texashuntingforum.com logo
Main Menu
Advertisement
Affiliates
Advertisement
Newest Members
Indianajones99, kggh0880, mikereiling5, dtd13, Wreckt
64489 Registered Users
Top Posters(All Time)
dogcatcher 90,509
stxranchman 53,904
bill oxner 50,392
RKHarm24 44,577
rifleman 44,415
BMD 41,009
SnakeWrangler 40,265
Big Orn 37,484
txshntr 35,379
Facebook
Forum Statistics
Forums45
Topics419,611
Posts6,096,959
Members64,489
Most Online16,728
Mar 25th, 2012
Print Thread
East texas feeder question #7065990
02/05/18 01:58 AM
02/05/18 01:58 AM
Joined: May 2013
Posts: 86
East Texas
T
TXRobTRX Offline OP
Outdoorsman
TXRobTRX  Offline OP
Outdoorsman
T

Joined: May 2013
Posts: 86
East Texas
Need the collective help of the forum community..... smile

We have a roughly 2000 acre deer lease with pine timber near Nacogdoches county with 2 pipelines. I would estimate that 60% of the lease is forest and the rest is open or mostly open. We have roughly 20 food plots of various sizes, with 10 of those on the 2 pipelines. We have a lot of oak and other acorn producing trees as well and we have 3 creeks and 2 ponds on property

We have tried to keep roughly 25-30 feeders running corn and 5 protein feeders in pens last year. I am convinced we need to go to roughly 12-15 protein/corn feeders (mixed) in pens and get rid of all of the corn feeders because the acorns and food plots provide plenty. Others on the lease think we need to keep the corn becuase it slows down the deer.

We also have more pigs this year than we have in past.

What say the collective group here?
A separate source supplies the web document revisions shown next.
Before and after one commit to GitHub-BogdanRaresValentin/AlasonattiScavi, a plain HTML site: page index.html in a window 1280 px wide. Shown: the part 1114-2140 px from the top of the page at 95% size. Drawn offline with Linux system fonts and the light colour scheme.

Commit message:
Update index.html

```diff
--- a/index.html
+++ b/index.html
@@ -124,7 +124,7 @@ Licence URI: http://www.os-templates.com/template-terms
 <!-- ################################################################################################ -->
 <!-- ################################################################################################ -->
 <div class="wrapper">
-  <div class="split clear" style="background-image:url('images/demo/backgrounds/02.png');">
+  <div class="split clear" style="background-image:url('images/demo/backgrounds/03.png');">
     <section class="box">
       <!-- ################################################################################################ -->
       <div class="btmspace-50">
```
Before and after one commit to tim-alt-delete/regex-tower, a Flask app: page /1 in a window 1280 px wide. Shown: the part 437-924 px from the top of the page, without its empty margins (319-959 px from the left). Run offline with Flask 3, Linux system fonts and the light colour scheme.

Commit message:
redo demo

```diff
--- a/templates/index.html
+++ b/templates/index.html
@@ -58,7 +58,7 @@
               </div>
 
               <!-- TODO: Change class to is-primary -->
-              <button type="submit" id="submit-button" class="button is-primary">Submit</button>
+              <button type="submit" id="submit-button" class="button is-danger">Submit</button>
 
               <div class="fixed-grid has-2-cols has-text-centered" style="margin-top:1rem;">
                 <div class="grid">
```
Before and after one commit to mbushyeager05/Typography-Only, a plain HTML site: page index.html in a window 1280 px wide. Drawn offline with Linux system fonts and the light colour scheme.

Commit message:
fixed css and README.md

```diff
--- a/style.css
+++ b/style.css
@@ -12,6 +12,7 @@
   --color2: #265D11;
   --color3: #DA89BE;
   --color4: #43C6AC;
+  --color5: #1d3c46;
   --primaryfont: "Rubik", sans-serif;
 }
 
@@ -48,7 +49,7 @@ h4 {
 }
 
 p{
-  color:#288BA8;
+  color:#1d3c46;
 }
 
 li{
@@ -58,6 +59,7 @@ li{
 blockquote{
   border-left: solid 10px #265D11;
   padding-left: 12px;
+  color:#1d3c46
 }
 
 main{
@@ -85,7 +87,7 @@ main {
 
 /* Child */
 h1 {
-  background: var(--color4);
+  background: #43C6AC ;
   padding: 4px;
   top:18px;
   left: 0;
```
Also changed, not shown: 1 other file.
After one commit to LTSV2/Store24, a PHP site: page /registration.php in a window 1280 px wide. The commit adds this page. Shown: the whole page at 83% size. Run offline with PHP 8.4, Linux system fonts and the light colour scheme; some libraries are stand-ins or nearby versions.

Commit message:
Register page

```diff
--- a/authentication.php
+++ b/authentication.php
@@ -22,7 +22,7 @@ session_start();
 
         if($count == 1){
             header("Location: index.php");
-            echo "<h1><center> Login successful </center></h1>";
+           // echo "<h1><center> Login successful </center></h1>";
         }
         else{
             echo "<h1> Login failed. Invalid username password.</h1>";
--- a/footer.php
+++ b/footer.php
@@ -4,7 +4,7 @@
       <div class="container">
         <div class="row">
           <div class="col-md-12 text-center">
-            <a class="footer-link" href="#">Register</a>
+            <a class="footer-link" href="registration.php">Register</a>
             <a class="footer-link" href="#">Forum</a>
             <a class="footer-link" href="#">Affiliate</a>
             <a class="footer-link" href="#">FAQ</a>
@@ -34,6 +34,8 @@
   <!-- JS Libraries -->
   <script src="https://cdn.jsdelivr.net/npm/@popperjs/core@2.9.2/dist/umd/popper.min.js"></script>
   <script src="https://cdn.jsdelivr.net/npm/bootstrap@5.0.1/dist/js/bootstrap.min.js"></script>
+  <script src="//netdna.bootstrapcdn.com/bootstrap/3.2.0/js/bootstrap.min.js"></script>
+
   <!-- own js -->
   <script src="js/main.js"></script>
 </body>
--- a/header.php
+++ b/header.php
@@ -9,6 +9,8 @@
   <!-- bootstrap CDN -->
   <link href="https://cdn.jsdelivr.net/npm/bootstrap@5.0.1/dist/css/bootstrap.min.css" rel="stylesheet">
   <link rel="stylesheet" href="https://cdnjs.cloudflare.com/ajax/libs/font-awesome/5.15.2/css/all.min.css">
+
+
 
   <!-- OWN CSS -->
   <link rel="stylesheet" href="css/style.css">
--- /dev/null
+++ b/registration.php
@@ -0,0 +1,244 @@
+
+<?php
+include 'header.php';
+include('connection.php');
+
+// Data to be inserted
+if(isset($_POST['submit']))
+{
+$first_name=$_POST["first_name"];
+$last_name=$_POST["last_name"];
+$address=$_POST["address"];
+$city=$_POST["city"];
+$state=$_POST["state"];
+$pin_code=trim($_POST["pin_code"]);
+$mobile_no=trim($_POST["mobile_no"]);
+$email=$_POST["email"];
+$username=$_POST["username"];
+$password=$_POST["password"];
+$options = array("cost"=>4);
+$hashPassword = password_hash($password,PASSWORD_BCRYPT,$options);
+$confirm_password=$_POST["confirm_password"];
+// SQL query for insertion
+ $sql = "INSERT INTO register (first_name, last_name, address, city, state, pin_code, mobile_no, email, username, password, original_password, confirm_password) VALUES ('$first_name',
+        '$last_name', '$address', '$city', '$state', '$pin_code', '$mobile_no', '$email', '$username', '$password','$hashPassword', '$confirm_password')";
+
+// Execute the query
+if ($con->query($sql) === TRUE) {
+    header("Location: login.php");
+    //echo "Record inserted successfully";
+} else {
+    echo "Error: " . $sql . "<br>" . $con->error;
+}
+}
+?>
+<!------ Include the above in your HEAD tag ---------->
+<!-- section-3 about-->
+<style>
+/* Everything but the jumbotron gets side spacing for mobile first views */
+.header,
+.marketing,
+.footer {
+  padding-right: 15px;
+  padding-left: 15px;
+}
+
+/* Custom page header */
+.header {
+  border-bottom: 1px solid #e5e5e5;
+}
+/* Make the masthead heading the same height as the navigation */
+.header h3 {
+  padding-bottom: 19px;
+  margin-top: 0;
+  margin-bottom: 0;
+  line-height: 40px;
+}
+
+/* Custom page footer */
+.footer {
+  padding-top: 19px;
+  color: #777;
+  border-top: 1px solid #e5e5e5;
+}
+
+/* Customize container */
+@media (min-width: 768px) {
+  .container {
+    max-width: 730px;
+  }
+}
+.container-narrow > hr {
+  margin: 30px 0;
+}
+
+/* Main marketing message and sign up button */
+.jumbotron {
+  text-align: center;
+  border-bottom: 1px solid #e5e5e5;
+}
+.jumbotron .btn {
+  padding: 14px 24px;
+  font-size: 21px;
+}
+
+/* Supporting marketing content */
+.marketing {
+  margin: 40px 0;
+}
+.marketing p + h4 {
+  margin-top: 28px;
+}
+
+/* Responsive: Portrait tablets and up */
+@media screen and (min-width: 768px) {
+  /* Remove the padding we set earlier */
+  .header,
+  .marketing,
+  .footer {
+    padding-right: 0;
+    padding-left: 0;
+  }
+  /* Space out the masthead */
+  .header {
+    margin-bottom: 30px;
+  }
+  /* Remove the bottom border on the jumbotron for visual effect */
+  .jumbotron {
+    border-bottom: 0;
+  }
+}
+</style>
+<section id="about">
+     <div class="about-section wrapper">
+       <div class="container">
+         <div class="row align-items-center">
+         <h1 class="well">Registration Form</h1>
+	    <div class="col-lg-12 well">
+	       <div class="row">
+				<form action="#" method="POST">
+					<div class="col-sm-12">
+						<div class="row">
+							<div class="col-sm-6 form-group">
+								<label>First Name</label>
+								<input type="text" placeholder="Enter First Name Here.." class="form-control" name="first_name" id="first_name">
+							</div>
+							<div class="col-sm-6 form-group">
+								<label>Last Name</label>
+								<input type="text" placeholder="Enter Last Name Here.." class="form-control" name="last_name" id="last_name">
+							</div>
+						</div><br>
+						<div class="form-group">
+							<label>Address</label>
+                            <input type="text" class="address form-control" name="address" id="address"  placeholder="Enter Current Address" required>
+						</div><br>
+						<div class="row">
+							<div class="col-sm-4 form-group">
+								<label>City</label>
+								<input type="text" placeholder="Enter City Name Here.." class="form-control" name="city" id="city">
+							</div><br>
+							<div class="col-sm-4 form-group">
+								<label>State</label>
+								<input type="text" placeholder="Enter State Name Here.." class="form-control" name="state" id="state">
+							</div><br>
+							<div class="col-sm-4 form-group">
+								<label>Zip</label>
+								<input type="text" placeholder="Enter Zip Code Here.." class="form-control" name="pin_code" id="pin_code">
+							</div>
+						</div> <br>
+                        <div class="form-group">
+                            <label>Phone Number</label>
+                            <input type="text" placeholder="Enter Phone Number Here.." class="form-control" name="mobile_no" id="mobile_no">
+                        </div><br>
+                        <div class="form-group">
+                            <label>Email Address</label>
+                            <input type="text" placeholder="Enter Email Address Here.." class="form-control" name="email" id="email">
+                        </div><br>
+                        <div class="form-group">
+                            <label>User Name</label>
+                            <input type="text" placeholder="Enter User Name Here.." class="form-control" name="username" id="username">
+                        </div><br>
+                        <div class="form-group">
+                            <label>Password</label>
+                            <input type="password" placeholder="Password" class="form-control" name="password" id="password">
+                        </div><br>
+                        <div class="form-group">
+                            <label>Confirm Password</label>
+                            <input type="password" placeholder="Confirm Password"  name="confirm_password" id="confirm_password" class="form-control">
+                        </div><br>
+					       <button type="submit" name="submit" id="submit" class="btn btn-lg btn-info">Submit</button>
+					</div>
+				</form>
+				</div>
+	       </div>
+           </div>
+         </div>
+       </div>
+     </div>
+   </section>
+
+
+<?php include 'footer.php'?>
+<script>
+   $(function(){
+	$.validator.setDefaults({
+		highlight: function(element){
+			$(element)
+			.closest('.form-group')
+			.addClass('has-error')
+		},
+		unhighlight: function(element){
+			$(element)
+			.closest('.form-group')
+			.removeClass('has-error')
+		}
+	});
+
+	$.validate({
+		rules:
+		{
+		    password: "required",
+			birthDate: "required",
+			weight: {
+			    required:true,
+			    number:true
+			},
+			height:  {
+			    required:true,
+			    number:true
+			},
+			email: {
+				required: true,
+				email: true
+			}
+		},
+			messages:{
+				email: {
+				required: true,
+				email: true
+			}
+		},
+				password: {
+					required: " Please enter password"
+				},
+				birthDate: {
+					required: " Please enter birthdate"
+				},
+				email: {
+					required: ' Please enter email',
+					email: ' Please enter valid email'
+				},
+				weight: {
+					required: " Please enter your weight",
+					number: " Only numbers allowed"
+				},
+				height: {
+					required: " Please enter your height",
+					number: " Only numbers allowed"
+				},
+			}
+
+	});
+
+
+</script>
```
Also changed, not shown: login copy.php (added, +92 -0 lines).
More protein/corn mix feeders in pens, or keep all the corn feeders?

Re: East texas feeder question [Re: TXRobTRX] #7066066
02/05/18 02:34 AM
02/05/18 02:34 AM
Joined: Mar 2011
Posts: 438
N.E. Texas
J
JCO Offline
Bird Dog
JCO  Offline
Bird Dog
J

Joined: Mar 2011
Posts: 438
N.E. Texas
I'm with you. We have 1/2 the acreage you have but similar conditions. Corn this year was primarily for hogs and coons. The feeders just weren't drawing the deer with all the acorns and other forage. I like your approach.

Re: East texas feeder question [Re: TXRobTRX] #7066322
02/05/18 09:46 AM
02/05/18 09:46 AM
Joined: Jan 2016
Posts: 2,586
Graham
S
snake oil Online content
Veteran Tracker
snake oil  Online Content
Veteran Tracker
S

Joined: Jan 2016
Posts: 2,586
Graham
Drop the lease and come out West...

Re: East texas feeder question [Re: TXRobTRX] #7074728
02/11/18 10:00 PM
02/11/18 10:00 PM
Joined: Dec 2012
Posts: 51
C
corps2010 Offline
Outdoorsman
corps2010  Offline
Outdoorsman
C

Joined: Dec 2012
Posts: 51
I would drop the protein feeding regimen and go to spring/fall food plots with hanging corn feeders inside the feed pens during the fall season. The cost of planting food plots is pennies on the dollar compared to feeding protein based off the tonnage the food plots produce compared to $12-$15/bag of protein. Also, it's easier to get a deer (browser) to eat in the food plots than to get them to eat a pelletized feed from a protein spout. Not to mention, only a certain amount of deer can eat from a protein feeder during any given time. Food plots allow multiple deer to feed at once which keeps a dominant buck or doe from hogging the feeder all the time. Plus, with food plots, you don't have to worry about coons raking feed out onto the ground, cleaning out spouts after a rain, or refilling them every two weeks after they run dry.... I don't know if your hunting private or timber company land, but prescribed burning is also a very good management tool that is relatively cheap to utilize if the landowner will allow it. It is recommended to plant 3%-5% of the total acreage to see any benefits from food plots.... so plant as much as you can and you will draw doe groups in from miles away.. you'll raise your carrying capacity on the property which in turn allows hunters to see more deer throughout the hunting year. And you'll always have bucks where the does are.

Re: East texas feeder question [Re: TXRobTRX] #7082148
02/17/18 11:31 AM
02/17/18 11:31 AM
Joined: Feb 2016
Posts: 111
C
Charlieb68 Offline
Woodsman
Charlieb68  Offline
Woodsman
C

Joined: Feb 2016
Posts: 111
Food plots are definitely more economical than protein feeders and work great if you get enough rain to keep them growing in your area.

Previous Thread
Index
Next Thread


© 2004-2019 OUTDOOR SITES NETWORK all rights reserved USA and Worldwide
UBB.threads™ 7.6.2